▶ [TASK GOAL]
Give back an exact copy of the entries beneath, minus the pictures.

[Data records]
● ● ●

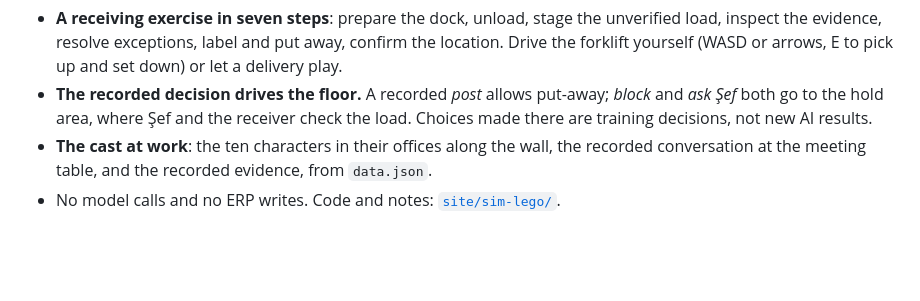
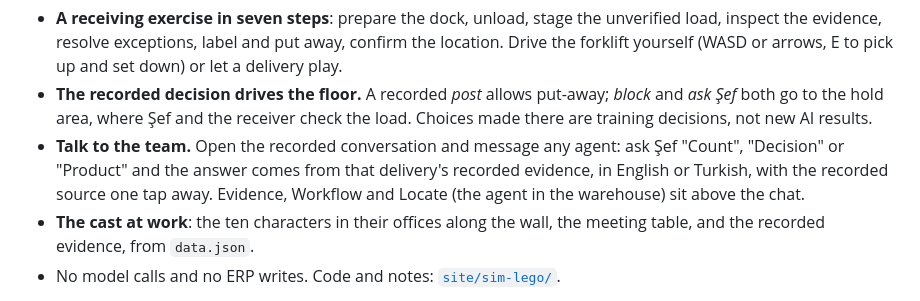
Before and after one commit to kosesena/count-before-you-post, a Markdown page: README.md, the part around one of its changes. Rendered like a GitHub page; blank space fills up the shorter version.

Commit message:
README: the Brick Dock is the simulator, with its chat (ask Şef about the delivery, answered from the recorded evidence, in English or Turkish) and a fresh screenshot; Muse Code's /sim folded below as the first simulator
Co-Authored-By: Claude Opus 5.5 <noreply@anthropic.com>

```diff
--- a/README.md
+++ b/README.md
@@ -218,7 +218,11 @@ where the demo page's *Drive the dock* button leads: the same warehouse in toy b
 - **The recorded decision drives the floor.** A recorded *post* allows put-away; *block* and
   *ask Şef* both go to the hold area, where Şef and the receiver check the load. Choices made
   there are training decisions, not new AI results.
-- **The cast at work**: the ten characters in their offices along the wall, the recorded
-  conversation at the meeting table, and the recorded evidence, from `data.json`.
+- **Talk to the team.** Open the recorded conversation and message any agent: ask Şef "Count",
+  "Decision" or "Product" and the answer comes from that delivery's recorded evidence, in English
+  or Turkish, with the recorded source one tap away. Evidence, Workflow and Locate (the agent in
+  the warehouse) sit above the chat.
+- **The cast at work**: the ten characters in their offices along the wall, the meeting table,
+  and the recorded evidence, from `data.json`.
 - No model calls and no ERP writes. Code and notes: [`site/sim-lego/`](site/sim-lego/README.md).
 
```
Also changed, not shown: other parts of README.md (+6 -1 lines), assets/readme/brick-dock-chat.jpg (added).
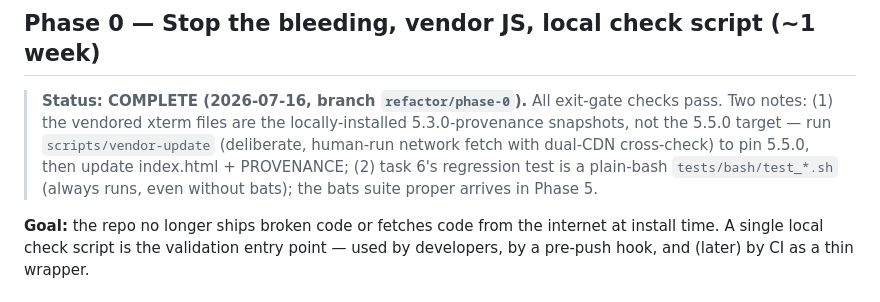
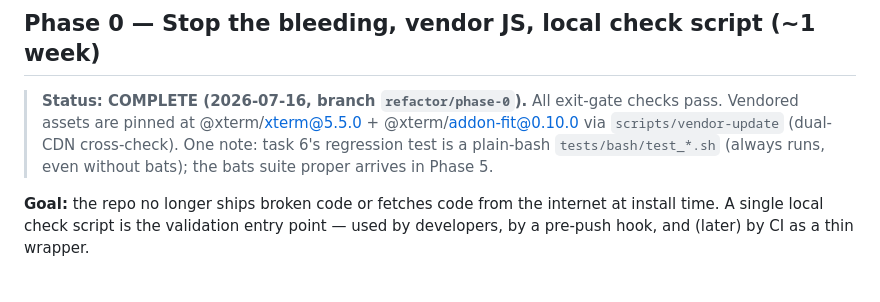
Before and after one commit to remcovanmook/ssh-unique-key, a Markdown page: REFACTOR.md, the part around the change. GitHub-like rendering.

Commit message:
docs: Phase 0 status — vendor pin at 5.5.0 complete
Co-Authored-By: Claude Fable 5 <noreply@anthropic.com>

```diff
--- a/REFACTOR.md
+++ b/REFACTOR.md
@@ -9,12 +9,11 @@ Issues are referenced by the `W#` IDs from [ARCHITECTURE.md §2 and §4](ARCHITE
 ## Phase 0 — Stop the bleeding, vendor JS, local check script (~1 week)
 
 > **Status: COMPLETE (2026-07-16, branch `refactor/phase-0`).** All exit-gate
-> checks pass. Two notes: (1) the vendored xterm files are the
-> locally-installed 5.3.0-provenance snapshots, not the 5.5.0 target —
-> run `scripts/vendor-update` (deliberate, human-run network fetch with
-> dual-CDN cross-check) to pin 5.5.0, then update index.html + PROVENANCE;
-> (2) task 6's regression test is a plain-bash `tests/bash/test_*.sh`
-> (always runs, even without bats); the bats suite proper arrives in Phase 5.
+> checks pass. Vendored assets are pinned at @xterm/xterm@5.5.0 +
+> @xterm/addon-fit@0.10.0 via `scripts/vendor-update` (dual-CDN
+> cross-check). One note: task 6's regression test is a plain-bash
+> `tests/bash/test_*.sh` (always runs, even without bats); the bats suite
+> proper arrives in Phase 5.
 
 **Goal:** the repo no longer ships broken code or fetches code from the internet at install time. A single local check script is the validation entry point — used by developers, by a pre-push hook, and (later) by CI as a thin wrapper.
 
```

● ● ●

▶ [SOLUTION TO THE PROBLEM]
Before and after one commit to kosesena/count-before-you-post, a Markdown page: README.md, the part around one of its changes. Rendered like a GitHub page; blank space fills up the shorter version.

Commit message:
README: the Brick Dock is the simulator, with its chat (ask Şef about the delivery, answered from the recorded evidence, in English or Turkish) and a fresh screenshot; Muse Code's /sim folded below as the first simulator
Co-Authored-By: Claude Opus 5.5 <noreply@anthropic.com>

```diff
--- a/README.md
+++ b/README.md
@@ -218,7 +218,11 @@ where the demo page's *Drive the dock* button leads: the same warehouse in toy b
 - **The recorded decision drives the floor.** A recorded *post* allows put-away; *block* and
   *ask Şef* both go to the hold area, where Şef and the receiver check the load. Choices made
   there are training decisions, not new AI results.
-- **The cast at work**: the ten characters in their offices along the wall, the recorded
-  conversation at the meeting table, and the recorded evidence, from `data.json`.
+- **Talk to the team.** Open the recorded conversation and message any agent: ask Şef "Count",
+  "Decision" or "Product" and the answer comes from that delivery's recorded evidence, in English
+  or Turkish, with the recorded source one tap away. Evidence, Workflow and Locate (the agent in
+  the warehouse) sit above the chat.
+- **The cast at work**: the ten characters in their offices along the wall, the meeting table,
+  and the recorded evidence, from `data.json`.
 - No model calls and no ERP writes. Code and notes: [`site/sim-lego/`](site/sim-lego/README.md).
 
```
Also changed, not shown: other parts of README.md (+6 -1 lines), assets/readme/brick-dock-chat.jpg (added).
Before and after one commit to remcovanmook/ssh-unique-key, a Markdown page: REFACTOR.md, the part around the change. GitHub-like rendering.

Commit message:
docs: Phase 0 status — vendor pin at 5.5.0 complete
Co-Authored-By: Claude Fable 5 <noreply@anthropic.com>

```diff
--- a/REFACTOR.md
+++ b/REFACTOR.md
@@ -9,12 +9,11 @@ Issues are referenced by the `W#` IDs from [ARCHITECTURE.md §2 and §4](ARCHITE
 ## Phase 0 — Stop the bleeding, vendor JS, local check script (~1 week)
 
 > **Status: COMPLETE (2026-07-16, branch `refactor/phase-0`).** All exit-gate
-> checks pass. Two notes: (1) the vendored xterm files are the
-> locally-installed 5.3.0-provenance snapshots, not the 5.5.0 target —
-> run `scripts/vendor-update` (deliberate, human-run network fetch with
-> dual-CDN cross-check) to pin 5.5.0, then update index.html + PROVENANCE;
-> (2) task 6's regression test is a plain-bash `tests/bash/test_*.sh`
-> (always runs, even without bats); the bats suite proper arrives in Phase 5.
+> checks pass. Vendored assets are pinned at @xterm/xterm@5.5.0 +
+> @xterm/addon-fit@0.10.0 via `scripts/vendor-update` (dual-CDN
+> cross-check). One note: task 6's regression test is a plain-bash
+> `tests/bash/test_*.sh` (always runs, even without bats); the bats suite
+> proper arrives in Phase 5.
 
 **Goal:** the repo no longer ships broken code or fetches code from the internet at install time. A single local check script is the validation entry point — used by developers, by a pre-push hook, and (later) by CI as a thin wrapper.
 
```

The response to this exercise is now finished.